Problem to work on:
The result should be an exact copy of the entries that follow, with no pictures included.

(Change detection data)
*** Begin section ***

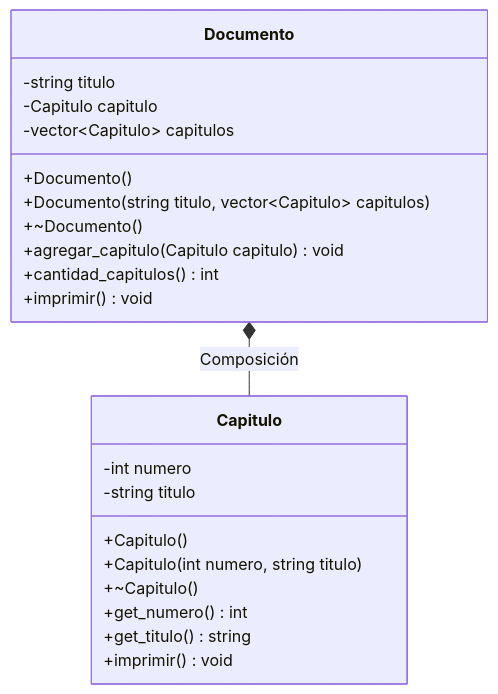
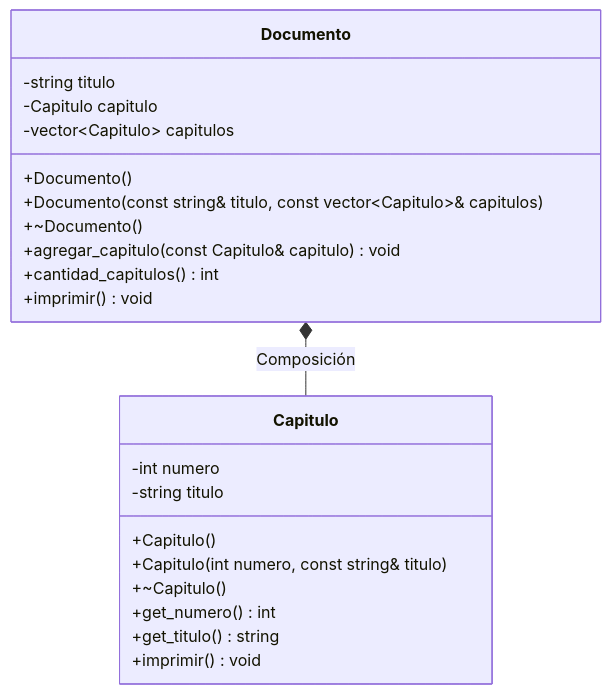
Before and after one commit to CursosProgramacionEP/PO_UTEC_Semana11: the diagram in A3_DocumentoCapitulo/README.md, drawn with Mermaid. The commit also changed other lines of this file, not shown here.

Commit message:
A3: parametros por referencia constante en el diagrama UML

````diff
--- a/A3_DocumentoCapitulo/README.md
+++ b/A3_DocumentoCapitulo/README.md
@@ -7,25 +7,25 @@
 ```mermaid
 classDiagram
     class Documento {
         -string titulo
         -Capitulo capitulo
         -vector~Capitulo~ capitulos
         +Documento()
-        +Documento(string titulo, vector~Capitulo~ capitulos)
+        +Documento(const string& titulo, const vector~Capitulo~& capitulos)
         +~Documento()
-        +agregar_capitulo(Capitulo capitulo) void
+        +agregar_capitulo(const Capitulo& capitulo) void
         +cantidad_capitulos() int
         +imprimir() void
     }
     class Capitulo {
         -int numero
         -string titulo
         +Capitulo()
-        +Capitulo(int numero, string titulo)
+        +Capitulo(int numero, const string& titulo)
         +~Capitulo()
         +get_numero() int
         +get_titulo() string
         +imprimir() void
     }
     Documento *-- Capitulo : Composición
 ```
````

*** End section ***

Answer box:
Before and after one commit to CursosProgramacionEP/PO_UTEC_Semana11: the diagram in A3_DocumentoCapitulo/README.md, drawn with Mermaid. The commit also changed other lines of this file, not shown here.

Commit message:
A3: parametros por referencia constante en el diagrama UML

````diff
--- a/A3_DocumentoCapitulo/README.md
+++ b/A3_DocumentoCapitulo/README.md
@@ -7,25 +7,25 @@
 ```mermaid
 classDiagram
     class Documento {
         -string titulo
         -Capitulo capitulo
         -vector~Capitulo~ capitulos
         +Documento()
-        +Documento(string titulo, vector~Capitulo~ capitulos)
+        +Documento(const string& titulo, const vector~Capitulo~& capitulos)
         +~Documento()
-        +agregar_capitulo(Capitulo capitulo) void
+        +agregar_capitulo(const Capitulo& capitulo) void
         +cantidad_capitulos() int
         +imprimir() void
     }
     class Capitulo {
         -int numero
         -string titulo
         +Capitulo()
-        +Capitulo(int numero, string titulo)
+        +Capitulo(int numero, const string& titulo)
         +~Capitulo()
         +get_numero() int
         +get_titulo() string
         +imprimir() void
     }
     Documento *-- Capitulo : Composición
 ```
````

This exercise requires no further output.